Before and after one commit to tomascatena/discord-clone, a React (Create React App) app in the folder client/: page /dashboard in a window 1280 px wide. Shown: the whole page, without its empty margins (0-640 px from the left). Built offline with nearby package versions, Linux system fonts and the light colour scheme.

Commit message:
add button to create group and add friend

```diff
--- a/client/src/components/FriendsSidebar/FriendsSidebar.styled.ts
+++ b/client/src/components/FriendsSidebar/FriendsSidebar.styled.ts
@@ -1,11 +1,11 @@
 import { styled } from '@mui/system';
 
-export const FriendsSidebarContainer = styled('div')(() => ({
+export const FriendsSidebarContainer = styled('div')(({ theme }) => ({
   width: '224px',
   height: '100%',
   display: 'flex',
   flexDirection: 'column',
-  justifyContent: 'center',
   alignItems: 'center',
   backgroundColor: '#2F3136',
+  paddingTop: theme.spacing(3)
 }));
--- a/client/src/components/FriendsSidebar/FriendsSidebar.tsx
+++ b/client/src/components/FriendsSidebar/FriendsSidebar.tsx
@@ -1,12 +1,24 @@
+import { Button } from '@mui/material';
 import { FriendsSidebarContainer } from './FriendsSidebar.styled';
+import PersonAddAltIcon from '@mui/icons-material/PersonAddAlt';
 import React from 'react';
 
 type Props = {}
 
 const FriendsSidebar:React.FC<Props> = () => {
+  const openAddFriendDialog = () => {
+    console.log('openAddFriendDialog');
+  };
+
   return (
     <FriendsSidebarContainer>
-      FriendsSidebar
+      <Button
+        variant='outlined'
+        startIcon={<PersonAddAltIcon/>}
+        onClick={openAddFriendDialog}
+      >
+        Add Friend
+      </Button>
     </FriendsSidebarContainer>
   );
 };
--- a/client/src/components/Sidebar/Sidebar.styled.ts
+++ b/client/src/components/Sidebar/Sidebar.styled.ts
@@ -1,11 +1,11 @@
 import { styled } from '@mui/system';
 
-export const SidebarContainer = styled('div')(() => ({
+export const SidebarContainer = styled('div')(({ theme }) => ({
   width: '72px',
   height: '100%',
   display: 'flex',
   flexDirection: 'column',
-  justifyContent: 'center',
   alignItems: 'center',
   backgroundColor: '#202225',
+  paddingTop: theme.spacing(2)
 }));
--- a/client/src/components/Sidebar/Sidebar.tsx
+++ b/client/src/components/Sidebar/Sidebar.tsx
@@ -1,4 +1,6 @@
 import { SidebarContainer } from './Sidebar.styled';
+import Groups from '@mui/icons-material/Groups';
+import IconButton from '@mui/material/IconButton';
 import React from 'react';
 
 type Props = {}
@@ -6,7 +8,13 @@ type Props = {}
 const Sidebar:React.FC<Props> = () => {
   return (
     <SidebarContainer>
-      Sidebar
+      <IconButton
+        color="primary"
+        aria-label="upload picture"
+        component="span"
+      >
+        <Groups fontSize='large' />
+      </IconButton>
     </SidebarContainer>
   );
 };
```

+--

§ **Goal of the exercise**
The lines above that hold "theme" are the result; show every one of them.

§ **Task response**
+export const FriendsSidebarContainer = styled('div')(({ theme }) => ({
+  paddingTop: theme.spacing(3)
+export const SidebarContainer = styled('div')(({ theme }) => ({
+  paddingTop: theme.spacing(2)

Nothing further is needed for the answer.